### [The task]
Those lines of the data that hold the word "merge" are to be copied out.

### [Exercise inputs]
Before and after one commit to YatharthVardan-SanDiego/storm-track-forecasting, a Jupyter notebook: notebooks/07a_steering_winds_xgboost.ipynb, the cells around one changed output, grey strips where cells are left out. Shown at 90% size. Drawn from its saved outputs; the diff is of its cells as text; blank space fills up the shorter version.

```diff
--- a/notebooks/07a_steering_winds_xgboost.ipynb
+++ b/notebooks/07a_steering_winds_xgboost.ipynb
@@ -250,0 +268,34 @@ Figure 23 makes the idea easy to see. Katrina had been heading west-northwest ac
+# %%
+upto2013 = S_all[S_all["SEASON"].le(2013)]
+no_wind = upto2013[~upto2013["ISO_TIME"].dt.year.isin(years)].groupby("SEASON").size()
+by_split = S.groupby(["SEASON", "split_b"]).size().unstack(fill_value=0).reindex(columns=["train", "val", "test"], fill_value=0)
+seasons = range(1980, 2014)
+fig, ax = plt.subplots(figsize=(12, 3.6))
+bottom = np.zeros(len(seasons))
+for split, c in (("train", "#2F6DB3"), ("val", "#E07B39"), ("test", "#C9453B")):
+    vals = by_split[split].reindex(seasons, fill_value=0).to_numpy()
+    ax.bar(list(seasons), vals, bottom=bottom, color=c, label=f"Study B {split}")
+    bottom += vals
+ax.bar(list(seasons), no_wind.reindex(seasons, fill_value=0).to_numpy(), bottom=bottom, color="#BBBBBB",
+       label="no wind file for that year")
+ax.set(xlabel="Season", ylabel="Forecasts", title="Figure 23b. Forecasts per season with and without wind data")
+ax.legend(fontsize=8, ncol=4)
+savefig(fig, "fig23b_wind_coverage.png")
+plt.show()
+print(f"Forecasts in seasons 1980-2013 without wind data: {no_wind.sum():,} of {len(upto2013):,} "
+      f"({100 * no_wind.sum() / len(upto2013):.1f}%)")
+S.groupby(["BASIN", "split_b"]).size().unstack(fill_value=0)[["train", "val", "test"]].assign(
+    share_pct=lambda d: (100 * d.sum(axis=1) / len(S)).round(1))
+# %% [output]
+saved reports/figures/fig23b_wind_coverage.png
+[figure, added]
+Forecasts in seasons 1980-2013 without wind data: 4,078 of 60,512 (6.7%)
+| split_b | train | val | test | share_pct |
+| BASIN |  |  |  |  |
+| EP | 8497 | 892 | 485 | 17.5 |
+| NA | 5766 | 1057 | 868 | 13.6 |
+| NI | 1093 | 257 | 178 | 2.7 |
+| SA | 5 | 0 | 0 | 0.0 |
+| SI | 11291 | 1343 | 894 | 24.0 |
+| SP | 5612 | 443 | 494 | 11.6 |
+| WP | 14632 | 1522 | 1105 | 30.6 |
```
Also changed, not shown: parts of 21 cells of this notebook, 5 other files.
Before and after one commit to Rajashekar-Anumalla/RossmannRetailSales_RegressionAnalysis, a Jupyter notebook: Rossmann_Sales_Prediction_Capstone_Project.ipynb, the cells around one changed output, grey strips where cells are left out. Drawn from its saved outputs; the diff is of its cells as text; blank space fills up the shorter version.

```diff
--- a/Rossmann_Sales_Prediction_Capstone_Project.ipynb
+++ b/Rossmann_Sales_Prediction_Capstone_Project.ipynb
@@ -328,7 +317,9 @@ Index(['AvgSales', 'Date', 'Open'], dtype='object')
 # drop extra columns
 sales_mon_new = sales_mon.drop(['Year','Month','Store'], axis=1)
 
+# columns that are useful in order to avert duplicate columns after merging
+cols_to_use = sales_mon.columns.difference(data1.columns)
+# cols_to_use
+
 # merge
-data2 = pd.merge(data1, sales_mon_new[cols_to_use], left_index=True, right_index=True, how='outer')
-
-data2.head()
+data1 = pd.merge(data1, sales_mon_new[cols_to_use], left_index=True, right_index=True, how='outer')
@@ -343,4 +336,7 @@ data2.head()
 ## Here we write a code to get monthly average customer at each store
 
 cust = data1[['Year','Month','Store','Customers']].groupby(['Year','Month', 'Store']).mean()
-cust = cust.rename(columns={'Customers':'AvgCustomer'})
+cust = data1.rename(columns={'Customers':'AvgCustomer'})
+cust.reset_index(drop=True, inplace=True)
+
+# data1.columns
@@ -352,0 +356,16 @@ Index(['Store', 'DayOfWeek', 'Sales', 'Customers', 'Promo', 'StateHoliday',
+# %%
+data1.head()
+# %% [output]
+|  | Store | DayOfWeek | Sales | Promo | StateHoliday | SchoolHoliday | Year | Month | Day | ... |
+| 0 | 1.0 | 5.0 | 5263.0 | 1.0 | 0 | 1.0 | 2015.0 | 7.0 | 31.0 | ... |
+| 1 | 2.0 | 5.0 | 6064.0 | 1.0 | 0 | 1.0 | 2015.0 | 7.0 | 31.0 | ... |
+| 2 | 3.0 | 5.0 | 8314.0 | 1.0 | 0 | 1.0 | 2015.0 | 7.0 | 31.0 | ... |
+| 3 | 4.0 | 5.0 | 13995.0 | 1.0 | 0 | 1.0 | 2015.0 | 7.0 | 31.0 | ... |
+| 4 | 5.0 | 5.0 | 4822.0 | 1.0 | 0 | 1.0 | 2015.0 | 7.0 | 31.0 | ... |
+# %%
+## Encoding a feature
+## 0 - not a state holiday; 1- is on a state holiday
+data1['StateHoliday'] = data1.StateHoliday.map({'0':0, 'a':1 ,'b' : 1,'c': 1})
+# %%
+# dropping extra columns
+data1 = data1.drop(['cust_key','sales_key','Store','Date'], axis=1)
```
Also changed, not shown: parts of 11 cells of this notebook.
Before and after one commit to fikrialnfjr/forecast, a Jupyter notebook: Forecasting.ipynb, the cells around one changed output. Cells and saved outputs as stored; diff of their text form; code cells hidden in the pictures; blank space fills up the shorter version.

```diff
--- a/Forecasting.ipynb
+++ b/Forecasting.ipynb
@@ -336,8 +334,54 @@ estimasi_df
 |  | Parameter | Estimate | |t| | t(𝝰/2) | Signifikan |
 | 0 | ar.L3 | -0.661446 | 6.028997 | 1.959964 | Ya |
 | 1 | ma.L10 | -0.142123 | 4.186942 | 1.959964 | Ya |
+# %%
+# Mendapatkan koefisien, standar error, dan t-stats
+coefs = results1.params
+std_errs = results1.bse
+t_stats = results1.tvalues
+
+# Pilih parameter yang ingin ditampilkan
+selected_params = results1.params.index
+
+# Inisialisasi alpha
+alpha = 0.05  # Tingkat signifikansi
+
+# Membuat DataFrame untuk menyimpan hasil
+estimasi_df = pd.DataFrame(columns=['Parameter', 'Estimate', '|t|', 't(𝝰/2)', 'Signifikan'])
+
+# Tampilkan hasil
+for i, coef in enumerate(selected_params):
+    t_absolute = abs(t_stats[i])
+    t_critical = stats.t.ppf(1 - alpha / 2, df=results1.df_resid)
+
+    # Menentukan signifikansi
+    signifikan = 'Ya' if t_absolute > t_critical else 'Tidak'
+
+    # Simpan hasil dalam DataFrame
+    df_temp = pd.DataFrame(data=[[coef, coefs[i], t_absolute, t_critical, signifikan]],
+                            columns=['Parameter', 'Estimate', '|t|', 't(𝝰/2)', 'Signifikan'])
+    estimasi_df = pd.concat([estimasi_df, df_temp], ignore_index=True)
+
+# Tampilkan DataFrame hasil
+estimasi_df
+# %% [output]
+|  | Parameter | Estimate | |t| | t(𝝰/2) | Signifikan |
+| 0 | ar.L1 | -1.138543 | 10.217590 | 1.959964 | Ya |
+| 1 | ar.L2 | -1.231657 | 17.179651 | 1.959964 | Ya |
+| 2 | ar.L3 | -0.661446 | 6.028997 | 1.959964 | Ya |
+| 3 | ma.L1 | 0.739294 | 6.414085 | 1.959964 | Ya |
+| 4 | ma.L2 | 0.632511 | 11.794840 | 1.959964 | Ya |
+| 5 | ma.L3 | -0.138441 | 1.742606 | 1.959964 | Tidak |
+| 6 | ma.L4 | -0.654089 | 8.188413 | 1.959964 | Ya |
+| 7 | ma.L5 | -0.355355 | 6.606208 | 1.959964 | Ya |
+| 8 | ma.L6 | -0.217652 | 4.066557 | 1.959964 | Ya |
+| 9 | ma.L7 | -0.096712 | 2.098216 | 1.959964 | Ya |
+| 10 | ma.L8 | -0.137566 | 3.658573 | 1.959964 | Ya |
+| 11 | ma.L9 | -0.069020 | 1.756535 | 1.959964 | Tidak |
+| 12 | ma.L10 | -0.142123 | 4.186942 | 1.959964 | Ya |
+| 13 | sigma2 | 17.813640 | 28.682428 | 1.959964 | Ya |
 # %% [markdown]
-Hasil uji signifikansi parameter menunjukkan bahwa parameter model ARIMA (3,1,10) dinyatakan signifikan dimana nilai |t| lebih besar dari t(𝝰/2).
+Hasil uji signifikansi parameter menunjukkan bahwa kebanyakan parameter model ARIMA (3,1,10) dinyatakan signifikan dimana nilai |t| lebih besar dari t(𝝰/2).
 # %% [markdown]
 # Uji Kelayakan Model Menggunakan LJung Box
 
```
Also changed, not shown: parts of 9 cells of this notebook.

### [The completed task]
 # merge
-data2 = pd.merge(data1, sales_mon_new[cols_to_use], left_index=True, right_index=True, how='outer')
+data1 = pd.merge(data1, sales_mon_new[cols_to_use], left_index=True, right_index=True, how='outer')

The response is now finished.